*** DATA FOR ANALYSIS Section Begins ***

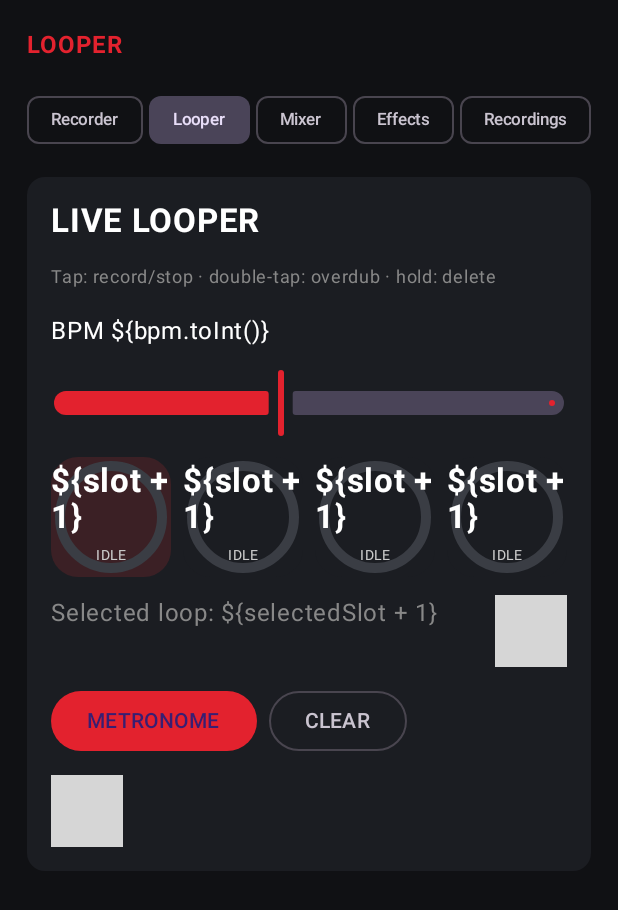
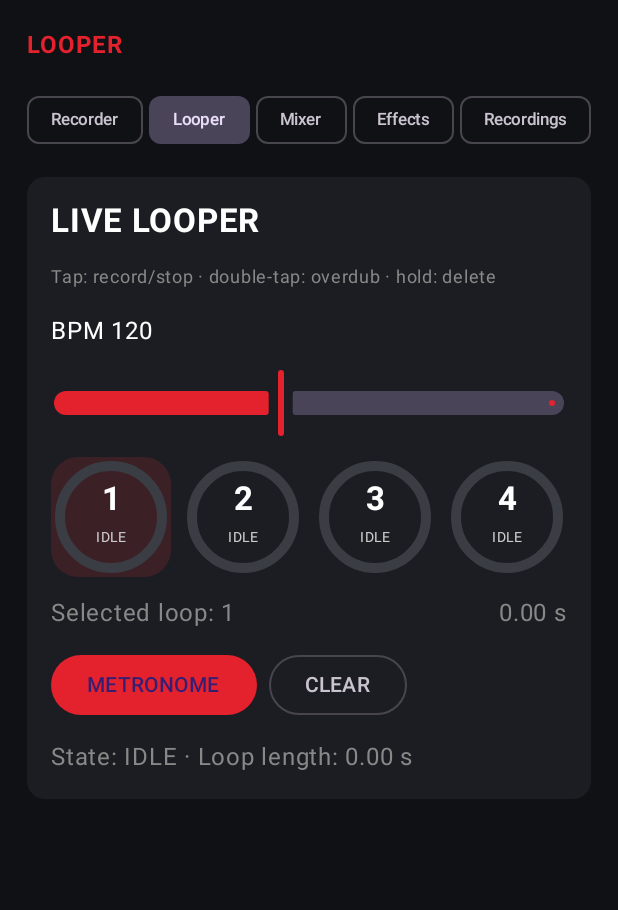
Before and after one commit to maxpanpater-lang/ScarletAPK, an Android app built with Jetpack Compose: the screen it shows after launch (MainActivity), after a tap on "Looper", on a phone screen of 412 x 824 dp. Shown: the top 910 px of the screen. Run offline under Robolectric (Android 15) with nearby library versions, the phone set to English and light mode, and no system bars; grey boxes are pictures that could not be loaded.

Commit message:
Fix Kotlin string interpolation in looper UI

```diff
--- a/app/src/main/kotlin/de/maxgraue/scarlettrecorder/MainActivity.kt
+++ b/app/src/main/kotlin/de/maxgraue/scarlettrecorder/MainActivity.kt
@@ -186,7 +186,7 @@ class MainActivity : ComponentActivity() {
         Column(Modifier.padding(16.dp), verticalArrangement = Arrangement.spacedBy(12.dp)) {
             Text("LIVE LOOPER", color = Color.White, fontSize = 22.sp, fontWeight = FontWeight.Bold)
             Text("Tap: record/stop · double-tap: overdub · hold: delete", color = Color.Gray, fontSize = 12.sp)
-            Text("BPM \${bpm.toInt()}", color = Color.White)
+            Text("BPM ${bpm.toInt()}", color = Color.White)
             Slider(value = bpm, onValueChange = { bpm = it; looper.bpm = it }, valueRange = 40f..220f)
 
             Row(Modifier.fillMaxWidth(), horizontalArrangement = Arrangement.spacedBy(8.dp)) {
@@ -239,15 +239,15 @@ class MainActivity : ComponentActivity() {
                             drawArc(if (slotStates[slot] == LooperState.RECORDING) Scarlett else Color(0xFF62C978), -90f, sweep, false, style = Stroke(10f, cap = StrokeCap.Round))
                         }
                         Column(horizontalAlignment = Alignment.CenterHorizontally) {
-                            Text("\${slot + 1}", color = Color.White, fontSize = 22.sp, fontWeight = FontWeight.Bold)
+                            Text("${slot + 1}", color = Color.White, fontSize = 22.sp, fontWeight = FontWeight.Bold)
                             Text(slotStates[slot].name, color = Color.LightGray, fontSize = 9.sp)
                         }
                     }
                 }
             }
             Row(Modifier.fillMaxWidth(), horizontalArrangement = Arrangement.SpaceBetween) {
-                Text("Selected loop: \${selectedSlot + 1}", color = Color.Gray)
-                Text("\${"%.2f".format(length)} s", color = Color.Gray)
+                Text("Selected loop: ${selectedSlot + 1}", color = Color.Gray)
+                Text("${"%.2f".format(length)} s", color = Color.Gray)
             }
             Row(horizontalArrangement = Arrangement.spacedBy(8.dp)) {
                 Button(onClick = { metronomeOn = !metronomeOn; looper.metronomeEnabled = metronomeOn; looper.bpm = bpm }) {
@@ -259,7 +259,7 @@ class MainActivity : ComponentActivity() {
                     slotLengths[selectedSlot] = 0f
                 }) { Text("CLEAR") }
             }
-            Text("State: \${state.name} · Loop length: \${"%.2f".format(length)} s", color = Color.Gray)
+            Text("State: ${state.name} · Loop length: ${"%.2f".format(length)} s", color = Color.Gray)
         }
     }
 }
```
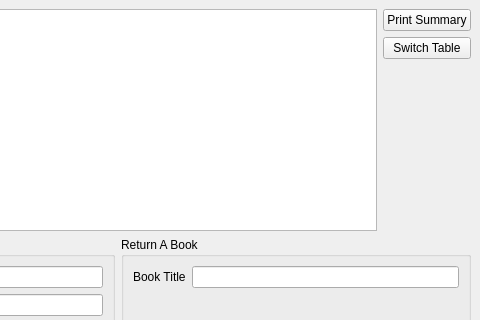
The window that mainwindow.ui (cihansenyuz/library_system) describes before a commit, drawn with Qt 5; both pictures show x 320 to 800 and y 0 to 320 of the 800 by 600 pixel window.
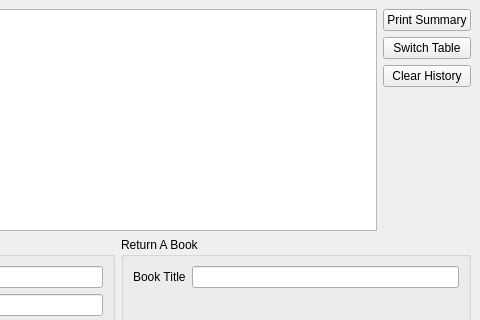
The same window after the commit.

```diff
--- a/mainwindow.ui
+++ b/mainwindow.ui
@@ -68,6 +68,13 @@
               </property>
              </widget>
             </item>
+            <item>
+             <widget class="QPushButton" name="clearButton">
+              <property name="text">
+               <string>Clear History</string>
+              </property>
+             </widget>
+            </item>
             <item>
              <spacer name="verticalSpacer">
               <property name="orientation">
```
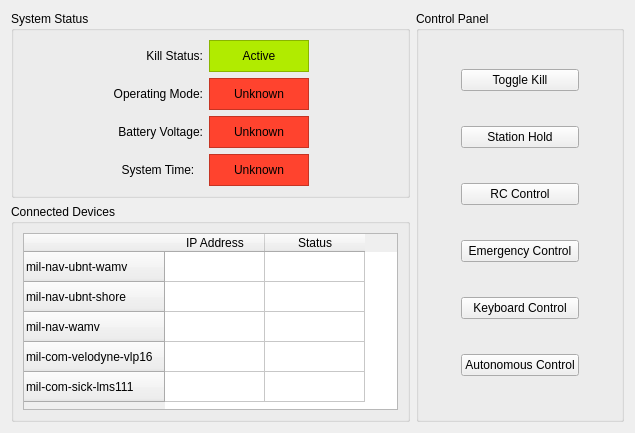
Old version of the form utils/navigator_gui/resource/dashboard.ui in the repository uf-mil/mil.
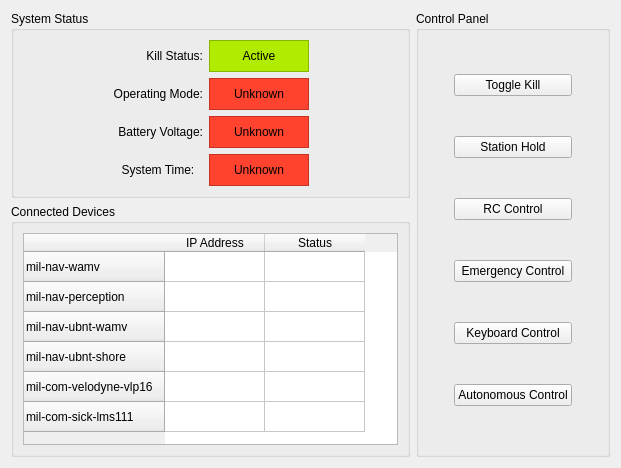
New version of the form.

Commit message: GUI: Addresses points brought up in #164

```diff
--- a/utils/navigator_gui/resource/dashboard.ui
+++ b/utils/navigator_gui/resource/dashboard.ui
@@ -6,8 +6,8 @@
    <rect>
     <x>0</x>
     <y>0</y>
-    <width>635</width>
-    <height>427</height>
+    <width>621</width>
+    <height>458</height>
    </rect>
   </property>
   <property name="minimumSize">
@@ -275,7 +275,7 @@
           <property name="minimumSize">
            <size>
             <width>375</width>
-            <height>177</height>
+            <height>212</height>
            </size>
           </property>
           <property name="maximumSize">
@@ -296,6 +296,16 @@
           <property name="dragDropOverwriteMode">
            <bool>false</bool>
           </property>
+          <row>
+           <property name="text">
+            <string>mil-nav-wamv</string>
+           </property>
+          </row>
+          <row>
+           <property name="text">
+            <string>mil-nav-perception</string>
+           </property>
+          </row>
           <row>
            <property name="text">
             <string>mil-nav-ubnt-wamv</string>
@@ -306,11 +316,6 @@
             <string>mil-nav-ubnt-shore</string>
            </property>
           </row>
-          <row>
-           <property name="text">
-            <string>mil-nav-wamv</string>
-           </property>
-          </row>
           <row>
            <property name="text">
             <string>mil-com-velodyne-vlp16</string>
```
The commit also changes 7 other files.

*** DATA FOR ANALYSIS Section Ends ***

** WHAT YOU NEED TO DO **
In your copy of the data above, leave out the pictures and repeat everything else exactly.

** OUTPUT OF THE TASK **
Before and after one commit to maxpanpater-lang/ScarletAPK, an Android app built with Jetpack Compose: the screen it shows after launch (MainActivity), after a tap on "Looper", on a phone screen of 412 x 824 dp. Shown: the top 910 px of the screen. Run offline under Robolectric (Android 15) with nearby library versions, the phone set to English and light mode, and no system bars; grey boxes are pictures that could not be loaded.

Commit message:
Fix Kotlin string interpolation in looper UI

```diff
--- a/app/src/main/kotlin/de/maxgraue/scarlettrecorder/MainActivity.kt
+++ b/app/src/main/kotlin/de/maxgraue/scarlettrecorder/MainActivity.kt
@@ -186,7 +186,7 @@ class MainActivity : ComponentActivity() {
         Column(Modifier.padding(16.dp), verticalArrangement = Arrangement.spacedBy(12.dp)) {
             Text("LIVE LOOPER", color = Color.White, fontSize = 22.sp, fontWeight = FontWeight.Bold)
             Text("Tap: record/stop · double-tap: overdub · hold: delete", color = Color.Gray, fontSize = 12.sp)
-            Text("BPM \${bpm.toInt()}", color = Color.White)
+            Text("BPM ${bpm.toInt()}", color = Color.White)
             Slider(value = bpm, onValueChange = { bpm = it; looper.bpm = it }, valueRange = 40f..220f)
 
             Row(Modifier.fillMaxWidth(), horizontalArrangement = Arrangement.spacedBy(8.dp)) {
@@ -239,15 +239,15 @@ class MainActivity : ComponentActivity() {
                             drawArc(if (slotStates[slot] == LooperState.RECORDING) Scarlett else Color(0xFF62C978), -90f, sweep, false, style = Stroke(10f, cap = StrokeCap.Round))
                         }
                         Column(horizontalAlignment = Alignment.CenterHorizontally) {
-                            Text("\${slot + 1}", color = Color.White, fontSize = 22.sp, fontWeight = FontWeight.Bold)
+                            Text("${slot + 1}", color = Color.White, fontSize = 22.sp, fontWeight = FontWeight.Bold)
                             Text(slotStates[slot].name, color = Color.LightGray, fontSize = 9.sp)
                         }
                     }
                 }
             }
             Row(Modifier.fillMaxWidth(), horizontalArrangement = Arrangement.SpaceBetween) {
-                Text("Selected loop: \${selectedSlot + 1}", color = Color.Gray)
-                Text("\${"%.2f".format(length)} s", color = Color.Gray)
+                Text("Selected loop: ${selectedSlot + 1}", color = Color.Gray)
+                Text("${"%.2f".format(length)} s", color = Color.Gray)
             }
             Row(horizontalArrangement = Arrangement.spacedBy(8.dp)) {
                 Button(onClick = { metronomeOn = !metronomeOn; looper.metronomeEnabled = metronomeOn; looper.bpm = bpm }) {
@@ -259,7 +259,7 @@ class MainActivity : ComponentActivity() {
                     slotLengths[selectedSlot] = 0f
                 }) { Text("CLEAR") }
             }
-            Text("State: \${state.name} · Loop length: \${"%.2f".format(length)} s", color = Color.Gray)
+            Text("State: ${state.name} · Loop length: ${"%.2f".format(length)} s", color = Color.Gray)
         }
     }
 }
```
The window that mainwindow.ui (cihansenyuz/library_system) describes before a commit, drawn with Qt 5; both pictures show x 320 to 800 and y 0 to 320 of the 800 by 600 pixel window.
The same window after the commit.

```diff
--- a/mainwindow.ui
+++ b/mainwindow.ui
@@ -68,6 +68,13 @@
               </property>
              </widget>
             </item>
+            <item>
+             <widget class="QPushButton" name="clearButton">
+              <property name="text">
+               <string>Clear History</string>
+              </property>
+             </widget>
+            </item>
             <item>
              <spacer name="verticalSpacer">
               <property name="orientation">
```
Old version of the form utils/navigator_gui/resource/dashboard.ui in the repository uf-mil/mil.
New version of the form.

Commit message: GUI: Addresses points brought up in #164

```diff
--- a/utils/navigator_gui/resource/dashboard.ui
+++ b/utils/navigator_gui/resource/dashboard.ui
@@ -6,8 +6,8 @@
    <rect>
     <x>0</x>
     <y>0</y>
-    <width>635</width>
-    <height>427</height>
+    <width>621</width>
+    <height>458</height>
    </rect>
   </property>
   <property name="minimumSize">
@@ -275,7 +275,7 @@
           <property name="minimumSize">
            <size>
             <width>375</width>
-            <height>177</height>
+            <height>212</height>
            </size>
           </property>
           <property name="maximumSize">
@@ -296,6 +296,16 @@
           <property name="dragDropOverwriteMode">
            <bool>false</bool>
           </property>
+          <row>
+           <property name="text">
+            <string>mil-nav-wamv</string>
+           </property>
+          </row>
+          <row>
+           <property name="text">
+            <string>mil-nav-perception</string>
+           </property>
+          </row>
           <row>
            <property name="text">
             <string>mil-nav-ubnt-wamv</string>
@@ -306,11 +316,6 @@
             <string>mil-nav-ubnt-shore</string>
            </property>
           </row>
-          <row>
-           <property name="text">
-            <string>mil-nav-wamv</string>
-           </property>
-          </row>
           <row>
            <property name="text">
             <string>mil-com-velodyne-vlp16</string>
```
The commit also changes 7 other files.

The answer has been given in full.